-- TASK INPUT follows --
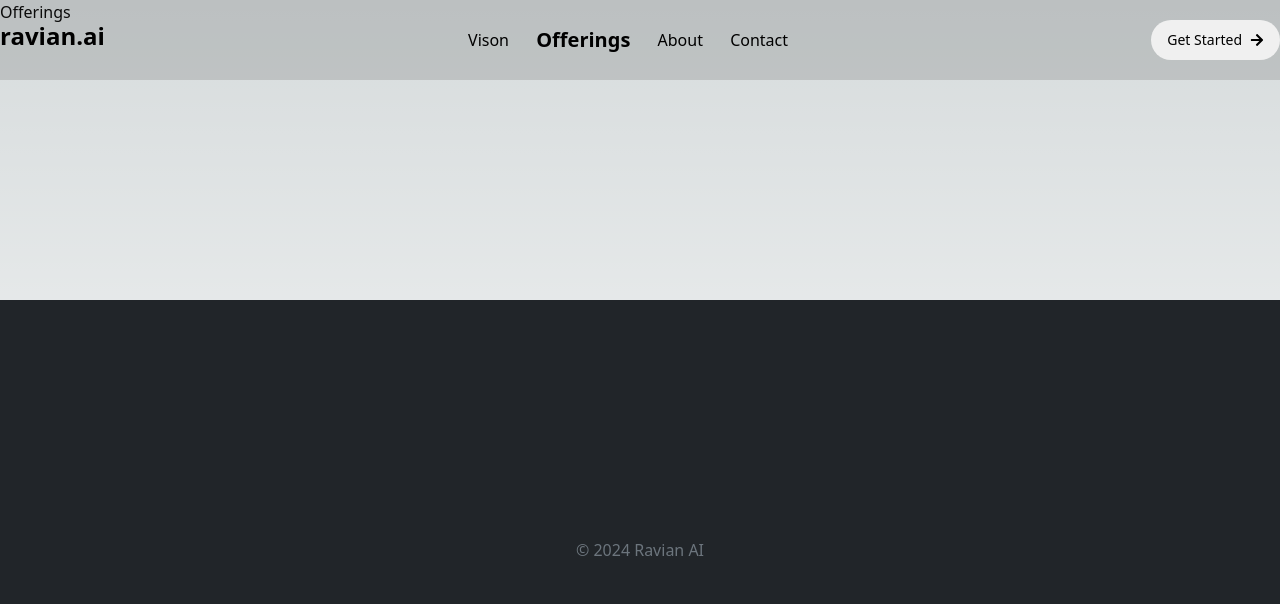
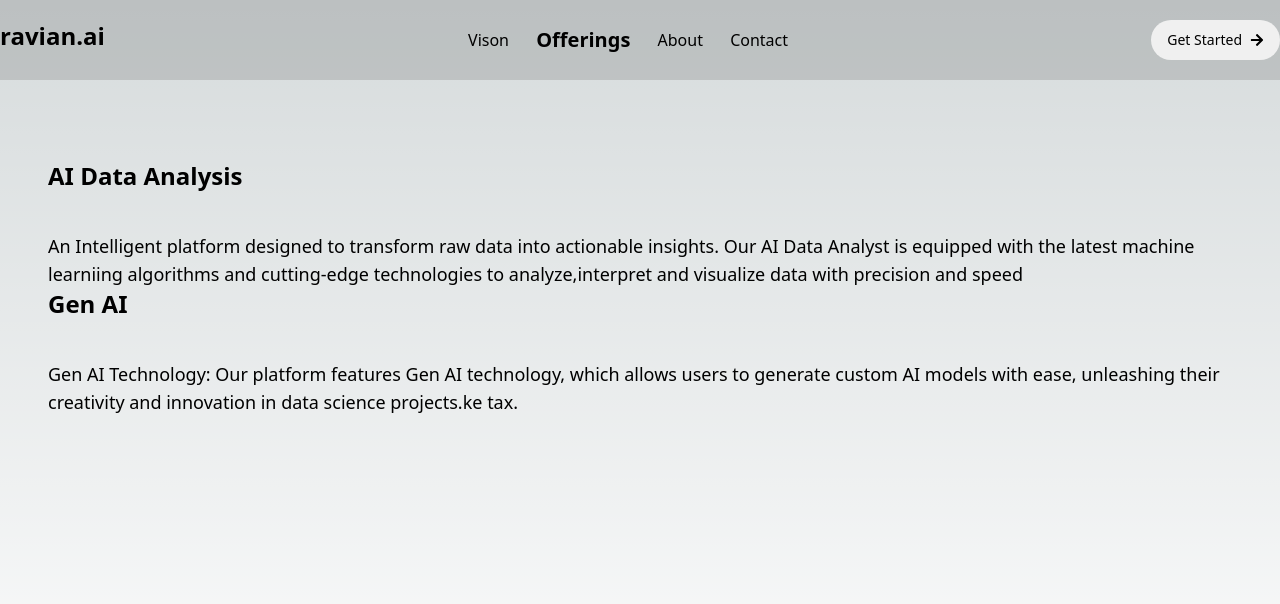
Before and after one commit to RNAdvani/ai, a Next.js app: page /offerings in a window 1280 px wide. Shown: the top 604 px of the page. Built offline with nearby package versions, Linux system fonts and the light colour scheme; no server answers.

Commit message:
offerings

```diff
--- a/app/(root)/offerings/page.tsx
+++ b/app/(root)/offerings/page.tsx
@@ -2,7 +2,24 @@ import React from 'react'
 
 const Offerings = () => {
   return (
-    <div>Offerings</div>
+    <div className='min-h-screen flex-col flex'>
+    <div className="mt-[10rem] flex flex-col gap-10 px-[3rem] ">
+    <h1 className='text-2xl font-extrabold' >
+    AI Data Analysis
+    </h1>
+    <p className='text-lg font-medium'>
+    An Intelligent platform designed to transform raw data into actionable insights. Our AI Data Analyst is equipped with the latest machine learniing algorithms and cutting-edge technologies to analyze,interpret and visualize data with precision and speed
+    </p>
+    </div>
+    <div className="flex flex-col gap-10 px-[3rem] ">
+    <h1 className='text-2xl font-extrabold' >
+    Gen AI
+    </h1>
+    <p className='text-lg font-medium'>
+    Gen AI Technology: Our platform features Gen AI technology, which allows users to generate custom AI models with ease, unleashing their creativity and innovation in data science projects.ke tax.
+    </p>
+    </div>
+  </div>
   )
 }
 
```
-- TASK INPUT concluded --
*EXERCISE REQUIREMENTS*:
When you repeat the data, keep it exact and drop every picture.

*RESPONSE TO THE EXERCISE*:
Before and after one commit to RNAdvani/ai, a Next.js app: page /offerings in a window 1280 px wide. Shown: the top 604 px of the page. Built offline with nearby package versions, Linux system fonts and the light colour scheme; no server answers.

Commit message:
offerings

```diff
--- a/app/(root)/offerings/page.tsx
+++ b/app/(root)/offerings/page.tsx
@@ -2,7 +2,24 @@ import React from 'react'
 
 const Offerings = () => {
   return (
-    <div>Offerings</div>
+    <div className='min-h-screen flex-col flex'>
+    <div className="mt-[10rem] flex flex-col gap-10 px-[3rem] ">
+    <h1 className='text-2xl font-extrabold' >
+    AI Data Analysis
+    </h1>
+    <p className='text-lg font-medium'>
+    An Intelligent platform designed to transform raw data into actionable insights. Our AI Data Analyst is equipped with the latest machine learniing algorithms and cutting-edge technologies to analyze,interpret and visualize data with precision and speed
+    </p>
+    </div>
+    <div className="flex flex-col gap-10 px-[3rem] ">
+    <h1 className='text-2xl font-extrabold' >
+    Gen AI
+    </h1>
+    <p className='text-lg font-medium'>
+    Gen AI Technology: Our platform features Gen AI technology, which allows users to generate custom AI models with ease, unleashing their creativity and innovation in data science projects.ke tax.
+    </p>
+    </div>
+  </div>
   )
 }
 
```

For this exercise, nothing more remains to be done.